- _SOURCE MATERIAL_

::::::::

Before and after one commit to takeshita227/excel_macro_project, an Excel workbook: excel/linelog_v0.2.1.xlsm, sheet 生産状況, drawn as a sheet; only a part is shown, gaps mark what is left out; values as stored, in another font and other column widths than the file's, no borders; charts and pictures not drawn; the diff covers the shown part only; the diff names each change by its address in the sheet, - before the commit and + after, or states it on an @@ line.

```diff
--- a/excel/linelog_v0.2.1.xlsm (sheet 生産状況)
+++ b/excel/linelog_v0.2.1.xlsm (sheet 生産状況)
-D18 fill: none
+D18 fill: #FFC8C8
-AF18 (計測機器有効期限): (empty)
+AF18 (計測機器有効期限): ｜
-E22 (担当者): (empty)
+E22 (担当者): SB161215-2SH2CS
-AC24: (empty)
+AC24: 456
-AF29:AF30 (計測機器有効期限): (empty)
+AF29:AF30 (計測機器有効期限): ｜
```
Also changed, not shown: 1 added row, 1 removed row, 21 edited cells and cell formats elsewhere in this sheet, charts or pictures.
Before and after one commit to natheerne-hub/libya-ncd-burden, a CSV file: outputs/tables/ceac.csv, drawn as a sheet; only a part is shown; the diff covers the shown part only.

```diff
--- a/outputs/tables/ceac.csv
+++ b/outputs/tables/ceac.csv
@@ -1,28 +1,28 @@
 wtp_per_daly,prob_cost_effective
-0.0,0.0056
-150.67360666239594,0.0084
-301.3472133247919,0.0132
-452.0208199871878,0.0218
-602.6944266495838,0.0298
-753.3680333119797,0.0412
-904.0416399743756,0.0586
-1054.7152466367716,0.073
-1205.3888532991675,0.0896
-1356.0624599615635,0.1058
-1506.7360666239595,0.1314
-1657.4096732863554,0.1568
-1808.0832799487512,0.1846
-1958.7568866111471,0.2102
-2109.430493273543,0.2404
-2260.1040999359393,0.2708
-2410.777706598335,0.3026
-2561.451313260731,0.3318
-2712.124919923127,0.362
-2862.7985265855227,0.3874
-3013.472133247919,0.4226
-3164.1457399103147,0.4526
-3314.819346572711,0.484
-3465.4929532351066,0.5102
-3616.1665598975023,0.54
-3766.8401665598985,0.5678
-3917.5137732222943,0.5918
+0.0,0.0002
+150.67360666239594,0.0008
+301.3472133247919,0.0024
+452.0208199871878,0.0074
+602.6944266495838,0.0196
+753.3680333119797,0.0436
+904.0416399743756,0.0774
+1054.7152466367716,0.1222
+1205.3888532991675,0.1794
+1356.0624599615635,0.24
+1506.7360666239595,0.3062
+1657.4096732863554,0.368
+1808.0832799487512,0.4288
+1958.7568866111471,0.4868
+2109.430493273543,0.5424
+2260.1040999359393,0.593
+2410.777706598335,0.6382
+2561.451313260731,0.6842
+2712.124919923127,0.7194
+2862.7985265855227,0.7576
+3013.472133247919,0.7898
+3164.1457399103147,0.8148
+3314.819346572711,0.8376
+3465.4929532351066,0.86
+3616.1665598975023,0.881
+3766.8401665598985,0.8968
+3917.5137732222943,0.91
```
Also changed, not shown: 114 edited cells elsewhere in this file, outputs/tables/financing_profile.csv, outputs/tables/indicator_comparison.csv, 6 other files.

::::::::

- _WHAT TO WORK ON_
Check each line above for the string "ceac" and show the ones that have it.

- _TASK RESULT_
Before and after one commit to natheerne-hub/libya-ncd-burden, a CSV file: outputs/tables/ceac.csv, drawn as a sheet; only a part is shown; the diff covers the shown part only.
--- a/outputs/tables/ceac.csv
+++ b/outputs/tables/ceac.csv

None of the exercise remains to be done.